=== Data records ===

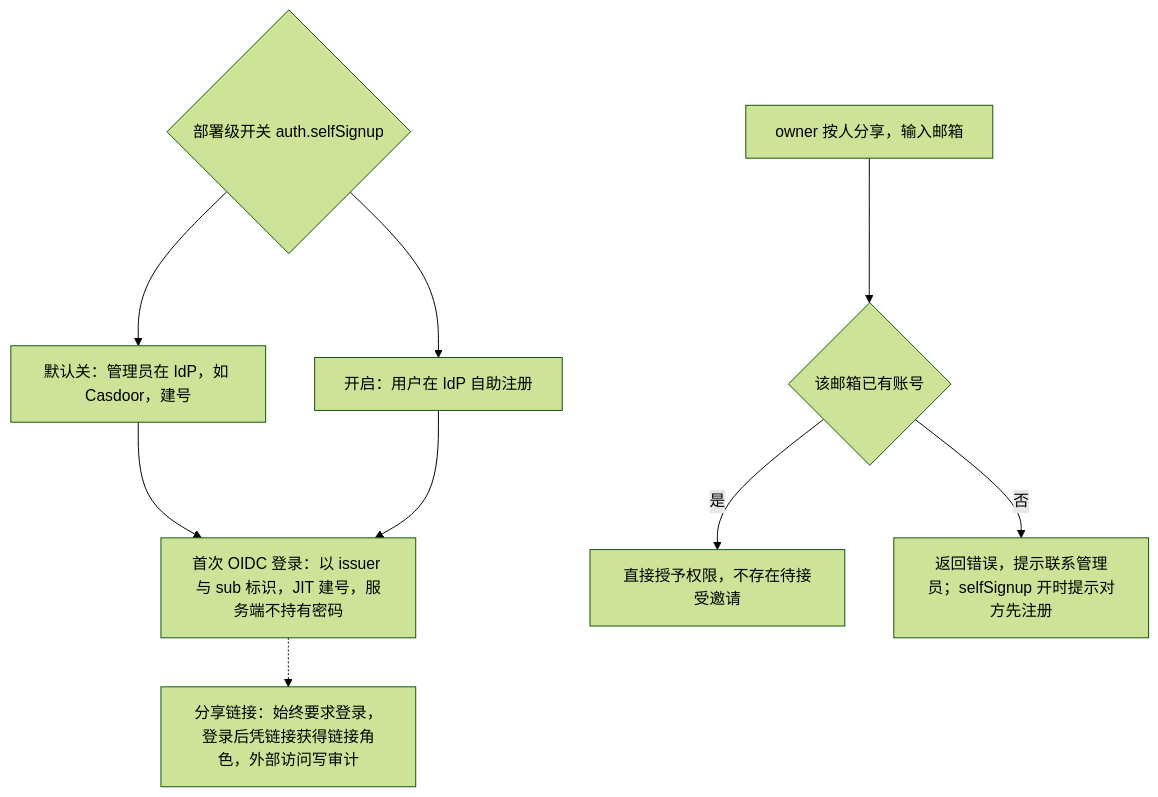
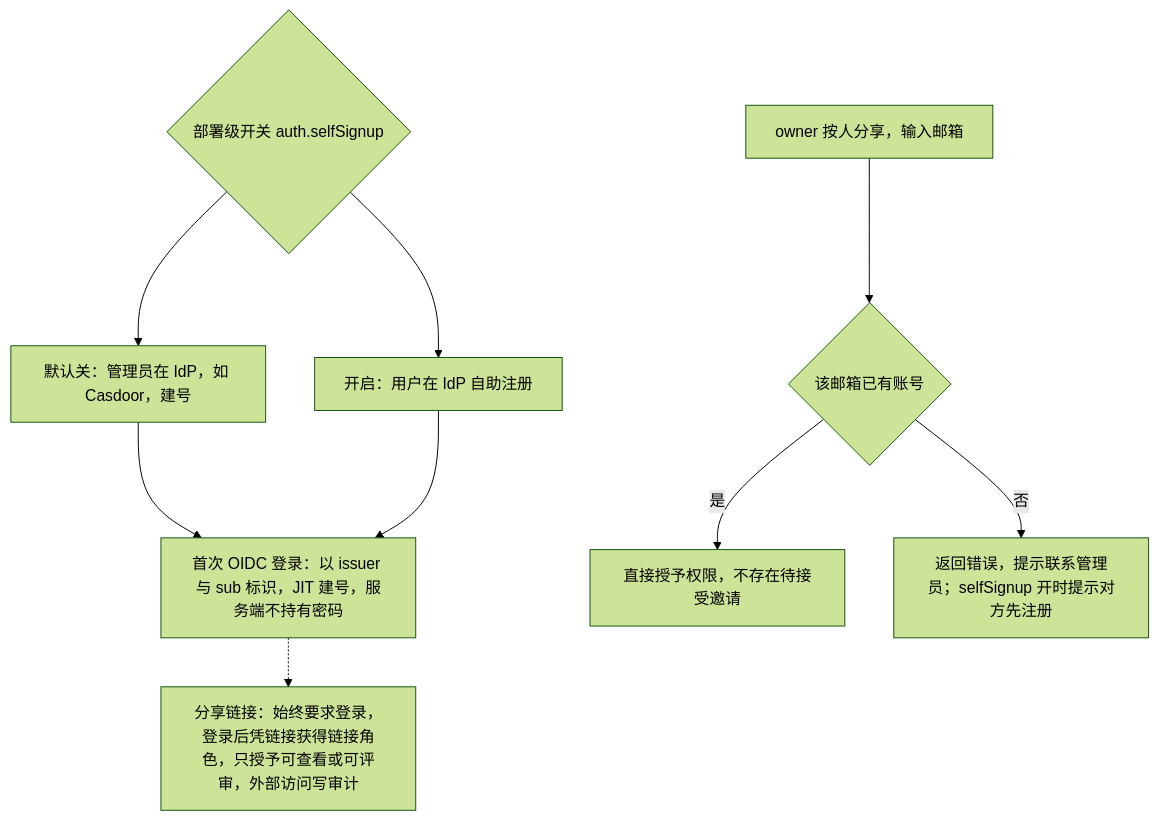
Before and after one commit to Xeonice/cordis-ppt-editor: the tenth of 14 diagrams in docs/10-prd/03-features/06-server-and-ops.md, drawn with Mermaid (forest theme). The commit also changed other lines of this file and 19 other files, not shown here.

````diff
--- a/docs/10-prd/03-features/06-server-and-ops.md
+++ b/docs/10-prd/03-features/06-server-and-ops.md
@@ -363,18 +371,18 @@
 ```mermaid
 flowchart TB
   signup{"部署级开关 auth.selfSignup"}
   admin["默认关：管理员在 IdP，如 Casdoor，建号"]
   self["开启：用户在 IdP 自助注册"]
   login["首次 OIDC 登录：以 issuer 与 sub 标识，JIT 建号，服务端不持有密码"]
   invite["owner 按人分享，输入邮箱"]
   exists{"该邮箱已有账号"}
   grant["直接授予权限，不存在待接受邀请"]
   noacct["返回错误，提示联系管理员；selfSignup 开时提示对方先注册"]
-  link["分享链接：始终要求登录，登录后凭链接获得链接角色，外部访问写审计"]
+  link["分享链接：始终要求登录，登录后凭链接获得链接角色，只授予可查看或可评审，外部访问写审计"]
   signup --> admin --> login
   signup --> self --> login
   invite --> exists
   exists -->|"是"| grant
   exists -->|"否"| noacct
   login -.-> link
 ```
````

===

▸ What the task asks: Could you state how many lines above include the word "分享链接"? Reply with that number alone.

▸ Completed exercise: 2